Stress and anxiety are endemic to the lives we live these days. Feeling nervous, stressed, and anxious are normal human responses to stressors. Going for a job interview, learning how to drive, or giving a public speech, for example, can all cause anxiety. But there is a difference between feeling anxious and living with GAD. 

Those who live with GAD experience stronger reactions to stressors than the average person. Their symptoms persist longer and with more intensity than what is typical. Because their anxiety symptoms are so intense, they often impair some or all aspects of their life.  

What Are the Symptoms of GAD?

Some of the most common symptoms of GAD include:

  • Intense worry and difficulty controlling or stopping negative thoughts. 
  • Restlessness and irritability.
  • Insomnia and fatigue.
  • Memory loss and difficulty concentrating.
  • Muscle soreness and tension. 
  • Pain and tightness in the chest.
  • Difficulty breathing and light-headedness.
  • Digestive issues such as constipation, diarrhea and gas pain.
  • Chills or hot flashes. 

Someone who is living with GAD may experience some of these symptoms more frequently than others and some not at all. Additionally, 90 per cent of those living with GAD will also experience other anxiety disorders in their lifetime. 

How is GAD Diagnosed?

A doctor can diagnose GAD after doing physical tests, asking about your symptoms, and checking for underlying causes. There is no simple blood test or exam that states if GAD is present. 

CAMH has a self-assessment tool, GAD-7, that can help you understand how severe your symptoms of GAD are. While it doesn’t diagnose GAD, it can help you to determine your next steps in seeking help. As noted on the CAMH website: You can take the test as many times as you like.
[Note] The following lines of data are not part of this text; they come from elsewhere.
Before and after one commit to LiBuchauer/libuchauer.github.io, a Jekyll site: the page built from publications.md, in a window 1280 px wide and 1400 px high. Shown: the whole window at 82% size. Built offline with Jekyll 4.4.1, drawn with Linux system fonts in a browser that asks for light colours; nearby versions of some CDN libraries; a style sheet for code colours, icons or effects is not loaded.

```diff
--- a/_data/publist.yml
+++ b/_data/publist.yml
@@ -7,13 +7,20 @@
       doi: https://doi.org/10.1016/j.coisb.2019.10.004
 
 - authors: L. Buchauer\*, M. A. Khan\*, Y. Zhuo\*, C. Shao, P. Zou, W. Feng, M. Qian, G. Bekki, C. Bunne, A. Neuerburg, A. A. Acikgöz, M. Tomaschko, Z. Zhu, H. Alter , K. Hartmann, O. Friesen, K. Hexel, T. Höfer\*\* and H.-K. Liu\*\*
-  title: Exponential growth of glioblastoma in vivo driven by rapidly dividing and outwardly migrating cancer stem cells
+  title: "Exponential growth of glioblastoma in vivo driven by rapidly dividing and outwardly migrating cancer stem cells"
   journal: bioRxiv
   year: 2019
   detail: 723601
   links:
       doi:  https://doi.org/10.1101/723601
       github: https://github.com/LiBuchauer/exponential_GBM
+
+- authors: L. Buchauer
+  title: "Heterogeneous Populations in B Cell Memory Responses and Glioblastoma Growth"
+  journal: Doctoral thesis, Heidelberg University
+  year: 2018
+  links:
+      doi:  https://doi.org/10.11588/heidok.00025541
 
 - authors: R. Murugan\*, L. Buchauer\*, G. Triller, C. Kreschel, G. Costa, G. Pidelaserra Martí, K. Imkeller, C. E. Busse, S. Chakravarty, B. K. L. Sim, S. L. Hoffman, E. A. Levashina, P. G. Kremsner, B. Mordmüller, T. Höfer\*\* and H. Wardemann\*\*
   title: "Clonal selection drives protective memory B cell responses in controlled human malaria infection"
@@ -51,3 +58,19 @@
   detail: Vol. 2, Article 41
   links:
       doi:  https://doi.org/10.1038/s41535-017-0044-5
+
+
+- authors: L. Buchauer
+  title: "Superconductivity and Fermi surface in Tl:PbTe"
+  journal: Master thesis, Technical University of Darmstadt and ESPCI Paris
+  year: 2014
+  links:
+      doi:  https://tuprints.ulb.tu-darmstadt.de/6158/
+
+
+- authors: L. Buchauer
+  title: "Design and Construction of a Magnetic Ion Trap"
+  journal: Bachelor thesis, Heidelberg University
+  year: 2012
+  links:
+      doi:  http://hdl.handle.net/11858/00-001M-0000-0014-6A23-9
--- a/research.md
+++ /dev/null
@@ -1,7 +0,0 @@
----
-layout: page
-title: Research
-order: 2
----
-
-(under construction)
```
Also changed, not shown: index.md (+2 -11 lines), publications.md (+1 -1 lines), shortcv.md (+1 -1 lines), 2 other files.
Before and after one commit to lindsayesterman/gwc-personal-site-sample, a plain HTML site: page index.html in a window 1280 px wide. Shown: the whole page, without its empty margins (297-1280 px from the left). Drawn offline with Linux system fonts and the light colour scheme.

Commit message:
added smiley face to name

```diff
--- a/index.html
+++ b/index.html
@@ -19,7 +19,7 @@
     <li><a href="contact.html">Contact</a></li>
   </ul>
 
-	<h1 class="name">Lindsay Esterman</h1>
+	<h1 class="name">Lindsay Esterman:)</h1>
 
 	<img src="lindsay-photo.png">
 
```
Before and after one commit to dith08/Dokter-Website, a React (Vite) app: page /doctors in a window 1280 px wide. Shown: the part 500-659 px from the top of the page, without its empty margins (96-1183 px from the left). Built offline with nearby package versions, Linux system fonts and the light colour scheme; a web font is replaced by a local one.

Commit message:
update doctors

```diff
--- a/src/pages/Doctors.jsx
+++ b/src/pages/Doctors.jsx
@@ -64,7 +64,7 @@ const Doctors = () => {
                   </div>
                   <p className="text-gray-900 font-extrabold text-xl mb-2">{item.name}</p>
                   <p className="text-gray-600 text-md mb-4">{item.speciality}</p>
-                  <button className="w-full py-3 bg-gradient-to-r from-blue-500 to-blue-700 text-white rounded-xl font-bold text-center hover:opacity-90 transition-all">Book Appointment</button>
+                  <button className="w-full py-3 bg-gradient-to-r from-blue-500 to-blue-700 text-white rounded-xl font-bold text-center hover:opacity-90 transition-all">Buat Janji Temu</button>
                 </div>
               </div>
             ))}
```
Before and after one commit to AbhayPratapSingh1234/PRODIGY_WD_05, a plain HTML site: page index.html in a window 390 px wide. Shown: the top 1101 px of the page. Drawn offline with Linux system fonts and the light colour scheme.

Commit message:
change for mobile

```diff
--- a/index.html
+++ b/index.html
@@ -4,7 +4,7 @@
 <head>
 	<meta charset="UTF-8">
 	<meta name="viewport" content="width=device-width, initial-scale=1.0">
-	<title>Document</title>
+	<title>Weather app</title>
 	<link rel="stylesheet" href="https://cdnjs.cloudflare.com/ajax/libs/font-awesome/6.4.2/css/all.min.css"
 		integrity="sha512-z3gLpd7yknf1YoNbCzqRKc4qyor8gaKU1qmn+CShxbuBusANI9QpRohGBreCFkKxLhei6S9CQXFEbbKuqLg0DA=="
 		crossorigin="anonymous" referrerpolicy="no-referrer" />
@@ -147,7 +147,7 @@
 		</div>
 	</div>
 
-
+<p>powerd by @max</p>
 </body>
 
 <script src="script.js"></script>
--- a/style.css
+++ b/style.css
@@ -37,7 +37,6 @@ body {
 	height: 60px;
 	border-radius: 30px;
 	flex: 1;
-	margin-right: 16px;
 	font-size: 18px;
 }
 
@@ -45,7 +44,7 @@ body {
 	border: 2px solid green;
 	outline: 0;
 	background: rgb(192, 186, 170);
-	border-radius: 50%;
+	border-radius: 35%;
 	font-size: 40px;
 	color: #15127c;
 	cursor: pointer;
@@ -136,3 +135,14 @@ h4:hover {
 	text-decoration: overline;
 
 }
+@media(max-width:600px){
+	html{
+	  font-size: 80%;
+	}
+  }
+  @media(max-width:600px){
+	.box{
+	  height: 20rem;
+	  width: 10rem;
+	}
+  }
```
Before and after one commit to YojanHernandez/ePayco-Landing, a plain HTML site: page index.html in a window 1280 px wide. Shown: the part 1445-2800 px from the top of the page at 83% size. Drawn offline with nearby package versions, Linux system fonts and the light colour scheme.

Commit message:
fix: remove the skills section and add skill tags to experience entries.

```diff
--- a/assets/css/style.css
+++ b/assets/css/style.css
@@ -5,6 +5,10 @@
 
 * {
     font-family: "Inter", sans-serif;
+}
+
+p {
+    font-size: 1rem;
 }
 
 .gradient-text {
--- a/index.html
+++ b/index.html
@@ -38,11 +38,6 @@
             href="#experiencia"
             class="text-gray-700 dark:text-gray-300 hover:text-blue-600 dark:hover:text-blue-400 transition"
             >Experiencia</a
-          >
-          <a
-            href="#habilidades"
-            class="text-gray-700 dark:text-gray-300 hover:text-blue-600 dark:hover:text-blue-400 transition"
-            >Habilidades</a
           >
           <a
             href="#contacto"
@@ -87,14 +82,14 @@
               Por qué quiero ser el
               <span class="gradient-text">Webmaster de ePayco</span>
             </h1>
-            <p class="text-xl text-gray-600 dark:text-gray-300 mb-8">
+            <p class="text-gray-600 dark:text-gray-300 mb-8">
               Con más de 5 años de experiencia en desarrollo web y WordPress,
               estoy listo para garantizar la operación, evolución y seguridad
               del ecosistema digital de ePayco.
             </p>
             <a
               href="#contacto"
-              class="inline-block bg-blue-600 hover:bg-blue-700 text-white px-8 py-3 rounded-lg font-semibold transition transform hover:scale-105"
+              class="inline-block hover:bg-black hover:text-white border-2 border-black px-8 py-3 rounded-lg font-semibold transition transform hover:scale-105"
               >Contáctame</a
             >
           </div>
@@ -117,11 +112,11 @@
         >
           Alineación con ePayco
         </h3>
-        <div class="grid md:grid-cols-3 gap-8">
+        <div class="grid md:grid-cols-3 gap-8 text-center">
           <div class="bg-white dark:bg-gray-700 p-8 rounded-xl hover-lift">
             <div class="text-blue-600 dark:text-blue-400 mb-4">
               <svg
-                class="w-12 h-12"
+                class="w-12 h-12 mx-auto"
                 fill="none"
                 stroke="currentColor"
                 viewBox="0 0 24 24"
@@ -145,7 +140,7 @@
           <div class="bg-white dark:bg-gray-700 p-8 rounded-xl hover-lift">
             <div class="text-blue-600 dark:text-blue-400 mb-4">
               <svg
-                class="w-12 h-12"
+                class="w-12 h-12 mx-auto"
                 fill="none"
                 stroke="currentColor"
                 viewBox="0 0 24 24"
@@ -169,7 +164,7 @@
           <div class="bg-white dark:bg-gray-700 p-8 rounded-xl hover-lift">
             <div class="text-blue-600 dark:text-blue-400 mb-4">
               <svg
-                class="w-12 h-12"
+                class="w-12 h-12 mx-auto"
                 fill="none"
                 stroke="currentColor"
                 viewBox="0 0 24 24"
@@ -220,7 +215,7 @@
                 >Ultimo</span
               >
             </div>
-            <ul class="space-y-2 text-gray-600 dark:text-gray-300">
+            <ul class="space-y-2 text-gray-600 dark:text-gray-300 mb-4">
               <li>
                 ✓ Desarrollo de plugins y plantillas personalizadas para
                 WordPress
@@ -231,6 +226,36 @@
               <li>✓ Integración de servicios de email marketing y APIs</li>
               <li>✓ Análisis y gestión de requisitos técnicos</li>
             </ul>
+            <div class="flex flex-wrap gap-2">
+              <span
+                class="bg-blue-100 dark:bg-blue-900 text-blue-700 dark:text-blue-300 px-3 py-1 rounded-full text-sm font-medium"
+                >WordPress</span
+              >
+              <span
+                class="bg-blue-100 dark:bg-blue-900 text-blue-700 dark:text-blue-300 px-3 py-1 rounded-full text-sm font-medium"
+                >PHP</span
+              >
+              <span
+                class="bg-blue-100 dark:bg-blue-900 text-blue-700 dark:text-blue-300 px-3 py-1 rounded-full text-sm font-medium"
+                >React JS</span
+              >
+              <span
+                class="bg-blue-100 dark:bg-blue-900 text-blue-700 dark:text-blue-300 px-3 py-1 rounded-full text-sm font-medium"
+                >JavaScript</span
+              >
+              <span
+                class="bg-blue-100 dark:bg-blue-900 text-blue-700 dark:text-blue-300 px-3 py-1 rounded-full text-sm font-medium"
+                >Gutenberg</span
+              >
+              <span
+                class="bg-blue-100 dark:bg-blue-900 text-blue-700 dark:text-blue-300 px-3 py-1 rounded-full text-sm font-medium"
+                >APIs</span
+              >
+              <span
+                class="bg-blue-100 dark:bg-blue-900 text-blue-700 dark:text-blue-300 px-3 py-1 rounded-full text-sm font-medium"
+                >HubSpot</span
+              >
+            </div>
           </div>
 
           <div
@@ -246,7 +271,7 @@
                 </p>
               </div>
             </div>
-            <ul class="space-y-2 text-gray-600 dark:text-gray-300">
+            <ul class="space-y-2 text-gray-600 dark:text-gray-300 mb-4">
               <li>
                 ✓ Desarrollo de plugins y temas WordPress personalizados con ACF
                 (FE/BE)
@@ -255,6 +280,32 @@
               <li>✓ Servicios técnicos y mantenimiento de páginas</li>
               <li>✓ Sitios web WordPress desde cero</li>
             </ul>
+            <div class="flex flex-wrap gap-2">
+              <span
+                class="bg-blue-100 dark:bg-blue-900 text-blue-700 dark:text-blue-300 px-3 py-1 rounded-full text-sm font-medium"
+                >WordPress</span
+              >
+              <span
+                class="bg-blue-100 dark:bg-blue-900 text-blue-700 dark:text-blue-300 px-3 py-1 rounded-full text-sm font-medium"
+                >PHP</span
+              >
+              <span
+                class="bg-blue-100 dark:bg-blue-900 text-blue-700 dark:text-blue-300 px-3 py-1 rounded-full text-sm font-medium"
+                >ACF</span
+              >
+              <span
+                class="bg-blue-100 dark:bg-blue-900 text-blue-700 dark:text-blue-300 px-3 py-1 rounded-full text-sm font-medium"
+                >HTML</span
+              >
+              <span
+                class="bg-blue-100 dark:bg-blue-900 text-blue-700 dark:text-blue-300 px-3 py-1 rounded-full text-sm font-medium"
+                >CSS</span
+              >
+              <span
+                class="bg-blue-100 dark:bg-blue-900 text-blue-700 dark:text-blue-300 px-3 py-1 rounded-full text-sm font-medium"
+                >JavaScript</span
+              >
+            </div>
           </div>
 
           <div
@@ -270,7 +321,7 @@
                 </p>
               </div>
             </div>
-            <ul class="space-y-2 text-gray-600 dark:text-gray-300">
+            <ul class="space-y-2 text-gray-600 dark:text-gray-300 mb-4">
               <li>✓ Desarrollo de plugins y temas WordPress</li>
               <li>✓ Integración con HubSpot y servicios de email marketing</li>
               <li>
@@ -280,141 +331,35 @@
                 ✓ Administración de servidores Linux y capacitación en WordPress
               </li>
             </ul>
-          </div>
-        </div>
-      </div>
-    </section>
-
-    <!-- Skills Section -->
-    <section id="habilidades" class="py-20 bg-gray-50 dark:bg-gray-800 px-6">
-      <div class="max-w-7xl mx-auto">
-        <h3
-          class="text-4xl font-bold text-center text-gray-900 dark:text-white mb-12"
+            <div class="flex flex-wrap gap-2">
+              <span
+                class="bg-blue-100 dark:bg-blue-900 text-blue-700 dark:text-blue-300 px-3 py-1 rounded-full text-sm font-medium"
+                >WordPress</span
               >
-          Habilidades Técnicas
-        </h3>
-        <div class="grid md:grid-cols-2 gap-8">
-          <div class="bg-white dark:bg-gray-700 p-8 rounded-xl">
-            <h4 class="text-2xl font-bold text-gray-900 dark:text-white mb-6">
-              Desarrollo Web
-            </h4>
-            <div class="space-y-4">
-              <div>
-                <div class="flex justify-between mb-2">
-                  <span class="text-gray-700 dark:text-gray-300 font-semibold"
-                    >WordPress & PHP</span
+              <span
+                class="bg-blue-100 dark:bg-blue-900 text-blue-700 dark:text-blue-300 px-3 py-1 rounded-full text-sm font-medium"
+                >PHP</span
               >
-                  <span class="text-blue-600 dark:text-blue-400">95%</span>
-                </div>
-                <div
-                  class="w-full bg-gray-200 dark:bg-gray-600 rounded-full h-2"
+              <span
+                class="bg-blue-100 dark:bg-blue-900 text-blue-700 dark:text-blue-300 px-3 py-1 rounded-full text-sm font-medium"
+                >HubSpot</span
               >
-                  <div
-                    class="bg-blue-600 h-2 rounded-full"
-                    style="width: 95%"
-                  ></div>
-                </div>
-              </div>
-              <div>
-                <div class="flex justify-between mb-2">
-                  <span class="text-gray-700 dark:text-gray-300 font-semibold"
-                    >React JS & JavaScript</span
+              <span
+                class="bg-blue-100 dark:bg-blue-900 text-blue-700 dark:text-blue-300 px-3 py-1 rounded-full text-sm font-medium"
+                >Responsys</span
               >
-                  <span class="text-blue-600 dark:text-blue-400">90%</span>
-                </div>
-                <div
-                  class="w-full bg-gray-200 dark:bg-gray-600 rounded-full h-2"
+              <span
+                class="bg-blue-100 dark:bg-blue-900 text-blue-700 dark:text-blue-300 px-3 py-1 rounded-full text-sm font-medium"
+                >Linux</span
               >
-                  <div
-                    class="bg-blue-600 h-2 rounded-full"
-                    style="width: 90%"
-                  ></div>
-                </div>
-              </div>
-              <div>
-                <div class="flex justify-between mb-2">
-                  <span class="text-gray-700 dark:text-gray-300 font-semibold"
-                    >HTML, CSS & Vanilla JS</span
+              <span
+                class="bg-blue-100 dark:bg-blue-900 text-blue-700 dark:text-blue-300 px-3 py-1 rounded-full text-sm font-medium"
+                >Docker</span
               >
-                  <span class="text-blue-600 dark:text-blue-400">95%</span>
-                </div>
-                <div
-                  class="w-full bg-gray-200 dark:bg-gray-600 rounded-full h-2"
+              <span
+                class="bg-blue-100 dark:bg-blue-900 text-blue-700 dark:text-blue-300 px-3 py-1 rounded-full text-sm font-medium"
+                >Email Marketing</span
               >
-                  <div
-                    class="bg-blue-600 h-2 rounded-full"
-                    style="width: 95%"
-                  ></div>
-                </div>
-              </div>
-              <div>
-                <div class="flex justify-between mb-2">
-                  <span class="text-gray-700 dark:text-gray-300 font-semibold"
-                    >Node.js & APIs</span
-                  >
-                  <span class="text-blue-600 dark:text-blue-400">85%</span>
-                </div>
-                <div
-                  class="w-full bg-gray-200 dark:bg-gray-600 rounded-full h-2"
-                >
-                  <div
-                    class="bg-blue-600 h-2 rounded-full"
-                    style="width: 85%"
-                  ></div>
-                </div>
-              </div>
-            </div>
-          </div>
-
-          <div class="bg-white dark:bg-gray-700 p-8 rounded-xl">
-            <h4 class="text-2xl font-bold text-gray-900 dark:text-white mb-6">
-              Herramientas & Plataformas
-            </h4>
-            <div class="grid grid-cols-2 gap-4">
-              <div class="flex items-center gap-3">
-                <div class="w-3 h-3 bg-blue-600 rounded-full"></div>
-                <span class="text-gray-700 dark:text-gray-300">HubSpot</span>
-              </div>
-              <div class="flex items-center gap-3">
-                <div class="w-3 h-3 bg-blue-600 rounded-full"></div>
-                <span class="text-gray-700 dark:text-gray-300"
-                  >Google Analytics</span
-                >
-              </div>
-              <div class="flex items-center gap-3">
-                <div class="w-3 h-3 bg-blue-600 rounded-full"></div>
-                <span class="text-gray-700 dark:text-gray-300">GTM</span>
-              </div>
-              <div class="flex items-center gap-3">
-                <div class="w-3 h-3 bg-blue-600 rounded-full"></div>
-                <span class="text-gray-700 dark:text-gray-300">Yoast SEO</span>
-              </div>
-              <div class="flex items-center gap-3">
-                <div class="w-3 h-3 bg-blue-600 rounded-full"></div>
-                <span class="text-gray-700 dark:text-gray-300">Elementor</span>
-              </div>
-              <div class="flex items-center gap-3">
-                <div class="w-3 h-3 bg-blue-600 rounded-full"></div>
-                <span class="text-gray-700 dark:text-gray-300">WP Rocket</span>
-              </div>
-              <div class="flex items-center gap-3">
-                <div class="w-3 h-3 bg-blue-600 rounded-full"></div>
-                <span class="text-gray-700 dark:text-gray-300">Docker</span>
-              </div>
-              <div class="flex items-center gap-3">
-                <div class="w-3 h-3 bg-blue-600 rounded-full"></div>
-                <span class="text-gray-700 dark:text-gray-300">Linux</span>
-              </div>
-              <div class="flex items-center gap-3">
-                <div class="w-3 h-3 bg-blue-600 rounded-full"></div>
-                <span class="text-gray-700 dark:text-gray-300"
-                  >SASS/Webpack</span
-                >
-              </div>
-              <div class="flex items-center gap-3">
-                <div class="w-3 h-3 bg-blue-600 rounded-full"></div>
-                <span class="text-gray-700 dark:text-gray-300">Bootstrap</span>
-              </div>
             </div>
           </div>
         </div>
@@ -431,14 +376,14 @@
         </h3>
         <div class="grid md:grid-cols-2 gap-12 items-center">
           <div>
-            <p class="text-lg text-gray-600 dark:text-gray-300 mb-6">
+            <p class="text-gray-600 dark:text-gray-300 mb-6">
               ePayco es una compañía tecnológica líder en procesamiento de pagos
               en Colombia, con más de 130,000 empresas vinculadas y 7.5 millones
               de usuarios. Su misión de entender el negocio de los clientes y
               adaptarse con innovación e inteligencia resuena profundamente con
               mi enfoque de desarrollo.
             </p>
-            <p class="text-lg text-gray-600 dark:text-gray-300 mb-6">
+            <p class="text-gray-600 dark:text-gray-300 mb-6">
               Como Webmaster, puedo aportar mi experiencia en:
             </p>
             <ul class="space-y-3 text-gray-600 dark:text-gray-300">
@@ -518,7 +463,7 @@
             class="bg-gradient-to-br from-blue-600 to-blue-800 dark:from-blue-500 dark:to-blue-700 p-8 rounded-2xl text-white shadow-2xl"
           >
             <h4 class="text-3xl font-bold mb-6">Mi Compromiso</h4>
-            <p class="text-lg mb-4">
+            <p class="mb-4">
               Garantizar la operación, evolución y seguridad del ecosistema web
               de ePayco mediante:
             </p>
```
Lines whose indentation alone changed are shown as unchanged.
The data is anonymous and cannot be linked back to you in any way.

What is the Treatment for GAD?

There are several ways that you can manage your GAD symptoms. The most common treatment options are talk therapy with a counsellor or therapist, certain medications prescribed by your doctor, and various lifestyle changes. Some examples of positive lifestyle changes are: connecting and socializing with loved ones, making time for regular physical activity, limiting caffeine, and getting enough sleep each night. Some people find meditation can be helpful. 

GAD and COVID-19

The stress created by the COVID-19 pandemic is enough to give anyone feelings of anxiety. Social distancing has resulted in reduced interaction with loved ones, fewer opportunities for doing the things we enjoy, and an increased fear about the future. 

For those living with GAD, COVID-19 could increase the severity and longevity of their symptoms. If the normal levels of anxiety you experience are lasting longer than usual or present with more intensity, consider speaking to your doctor or counsellor about further coping strategies to use during COVID-19. 

How to Get Help

If you’re looking for information, support, or treatment for GAD, the Anxiety Canada website is a great place to start. Learn more about anxiety and find different forms of treatment with their map tool. They also have a page dedicated to anxiety resources during COVID-19.

The Anxiety Disorders Association of Ontario is another excellent resource that offers treatment programs and workshops, information for getting help, as well as information for parents of young adults living with GAD.  

ConnexOntario is a 24/7 referral service which provides free, anonymous support.  The professional operators at Connex can provide listening support, offer strategies for coping, and even find you appropriate treatment options in your area.

When we open the doors of Eli’s Place, those living with serious mental illness will have another treatment option. It will be the first long-term rural residential treatment centre for young adults in Canada. Learn more about our story here.